Exercise directions:
Your answer must consist of every line from the data below that includes the word "secondary".

Records to use:
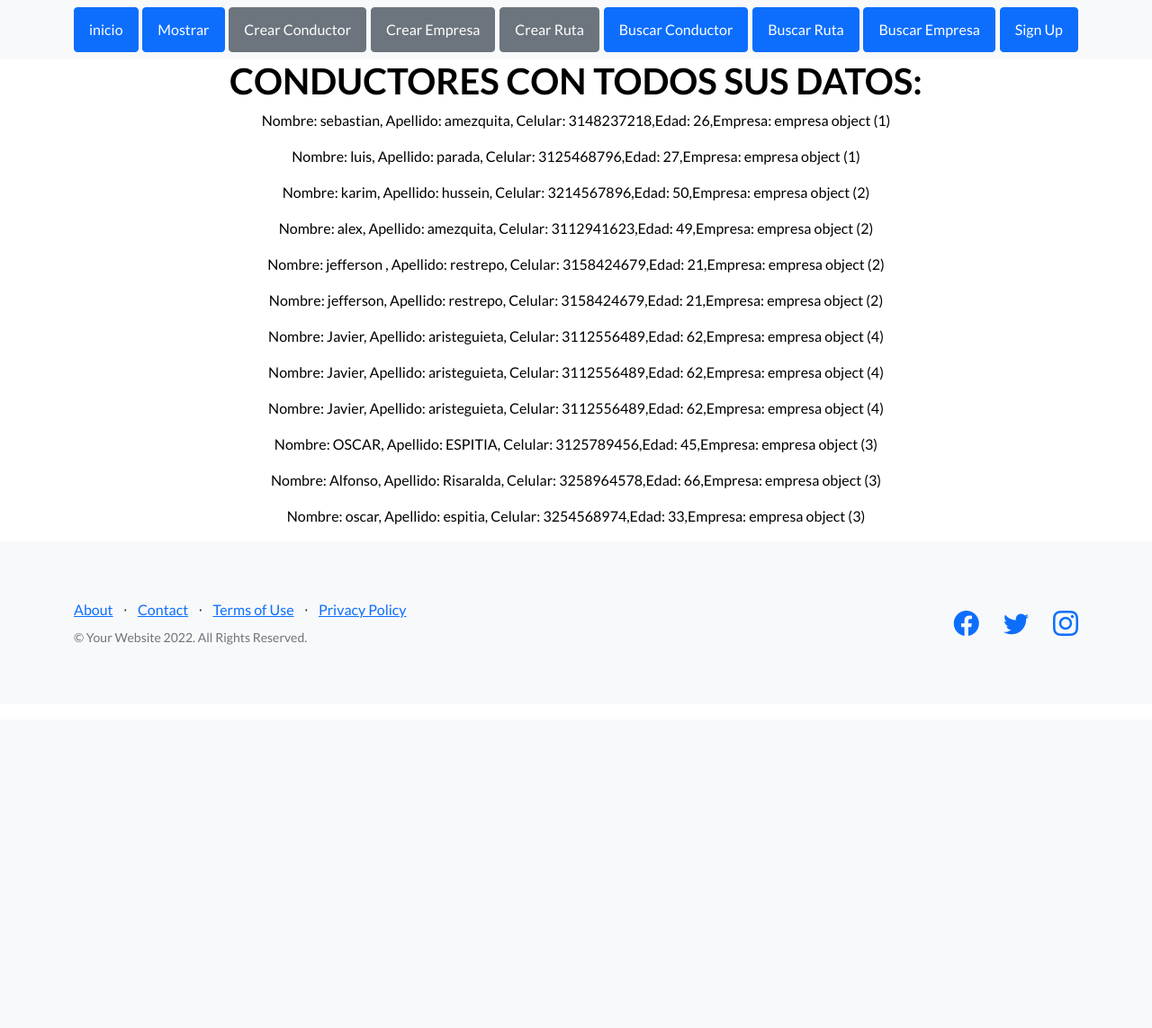
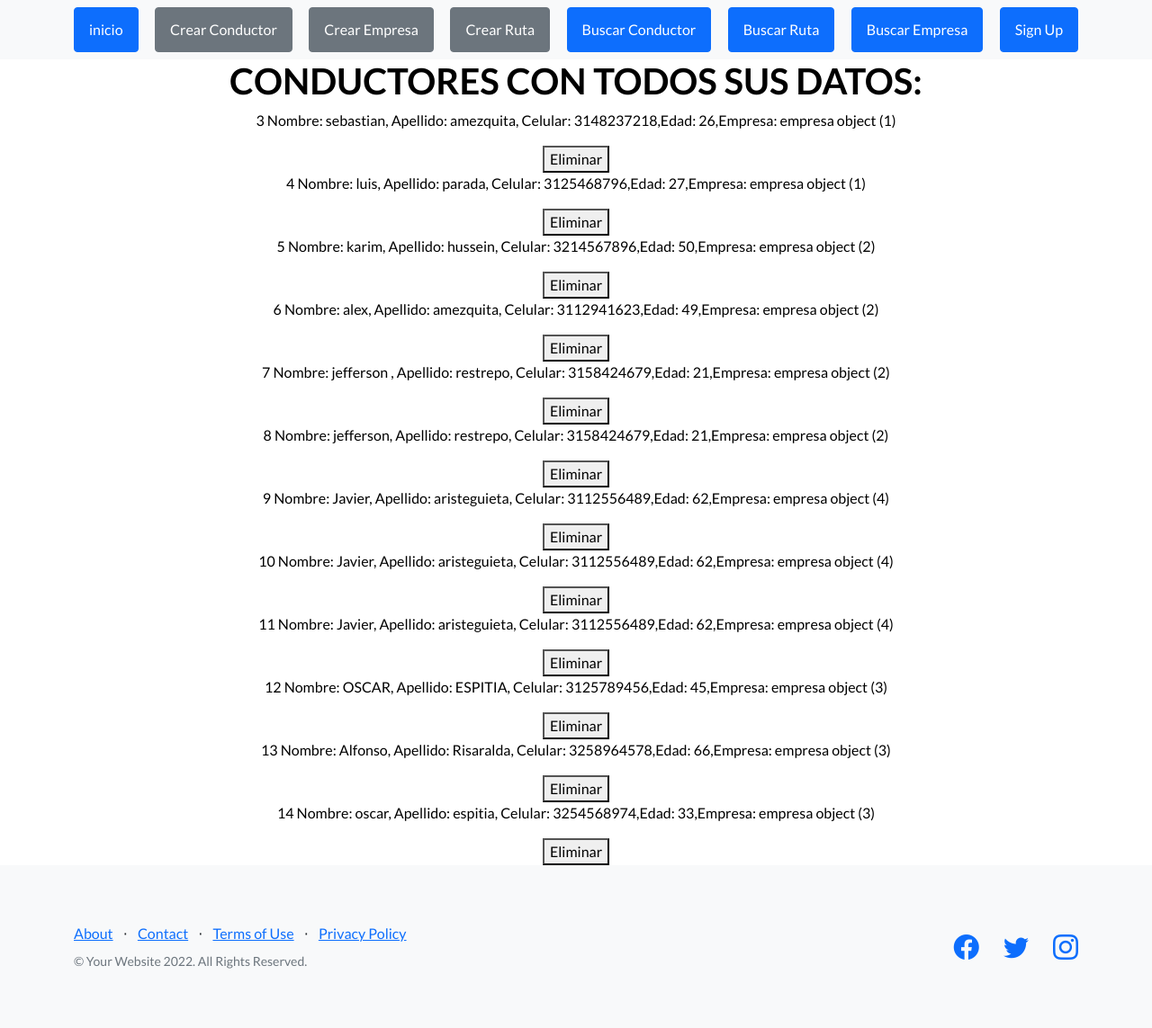
Before and after one commit to Bri0714/PROYECTO-PYTHON---DJANGO, a Django app: page /mostrar_conductor_html/ in a window 1280 px wide. Shown: the whole page at 90% size. Before the commit the page ends 717 px from the top, so only its background shows below. Run offline with Django 4.2, Linux system fonts and the light colour scheme; data comes from the database, SQL or seed files in the repository; both versions use the stored data as it was after the commit; some libraries are stand-ins or nearby versions.

Commit message:
agegando el eliminar al mostrar condcutores

```diff
--- a/proyectofinal/miapp/templates/index.html
+++ b/proyectofinal/miapp/templates/index.html
@@ -39,7 +39,7 @@
                         <div class="text-center text-white">
                             <!-- Page heading-->
                             <h1 class="mb-5">BIENVENIDOS A BLOG-TRANSPORTES ESCOLARES ENCUENTRA:</h1>
-                                <ul class"list-unstyled">
+                                <ul>
                                     <li> Mejores conductores de la ciudad.</li>
                                     <li> Mejores empresas de la ciudad.</li>
                                     <li> Mejores rutas para la comodidad de sus hijos. </li>
--- a/proyectofinal/miapp/templates/mostrar_conductor.html
+++ b/proyectofinal/miapp/templates/mostrar_conductor.html
@@ -23,7 +23,6 @@
         <nav class="navbar navbar-light bg-light static-top">
             <div class="container">
                 <a class="btn btn-primary" href="{% url "inicio" %}"> inicio </a>
-                <a class="btn btn-primary" href="{% url "Mostrar" %}"> Mostrar </a>
                 <a class="btn btn-secondary" href="{% url "conductor" %}"> Crear Conductor </a>
                 <a class="btn btn-secondary" href="{% url "empresa" %}"> Crear Empresa </a>
                 <a class="btn btn-secondary" href="{% url "ruta" %}"> Crear Ruta </a>
@@ -44,7 +43,17 @@
 
                         {% for conductor in conductores %}
 
-                                <p> {{conductor}} </p>
+                                <p>
+                                    {{conductor.id}}
+                                    {{conductor}}
+
+                                </p>
+
+                                <button>
+
+                                    <a class="text-black" href="{% url "eliminar_conductor" conductor_id=conductor.id %}"style="text-decoration:none">Eliminar</a>
+                                </button>
+
 
                         {% endfor %}
                     </div>
--- a/proyectofinal/miapp/urls.py
+++ b/proyectofinal/miapp/urls.py
@@ -28,6 +28,7 @@ urlpatterns = [
     path("crear_ruta/", views.crear_ruta, name = "ruta"),
     path("buscar_conductor/", views.buscar_conductor, name = "buscar_conductor"),
     path("buscar_ruta/", views.buscar_ruta, name = "buscar_ruta"),
-    path("buscar_empresa/", views.buscar_empresa, name = "buscar_empresa")
+    path("buscar_empresa/", views.buscar_empresa, name = "buscar_empresa"),
+    path("eliminar_conductor/<conductor_id>", views.eliminar_conductor, name = "eliminar_conductor")
 
 ]
--- a/proyectofinal/miapp/views.py
+++ b/proyectofinal/miapp/views.py
@@ -130,3 +130,15 @@ def buscar_empresa(request):
                 respuesta = "no hay datos"
 
         return render(request, "buscar_empresa.html", {"respuesta" : respuesta} )
+
+
+def eliminar_conductor(request, conductor_id):
+
+        conductores = conductor.objects.get( id = conductor_id)
+
+        conductores.delete()
+
+        conductores = conductor.objects.all()
+        context = {"conductores": conductores}
+
+        return render(request, "mostrar_conductor.html", context=context)
```
Also changed, not shown: proyectofinal/db.sqlite3.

Answer to this problem:
                 <a class="btn btn-secondary" href="{% url "conductor" %}"> Crear Conductor </a>
                 <a class="btn btn-secondary" href="{% url "empresa" %}"> Crear Empresa </a>
                 <a class="btn btn-secondary" href="{% url "ruta" %}"> Crear Ruta </a>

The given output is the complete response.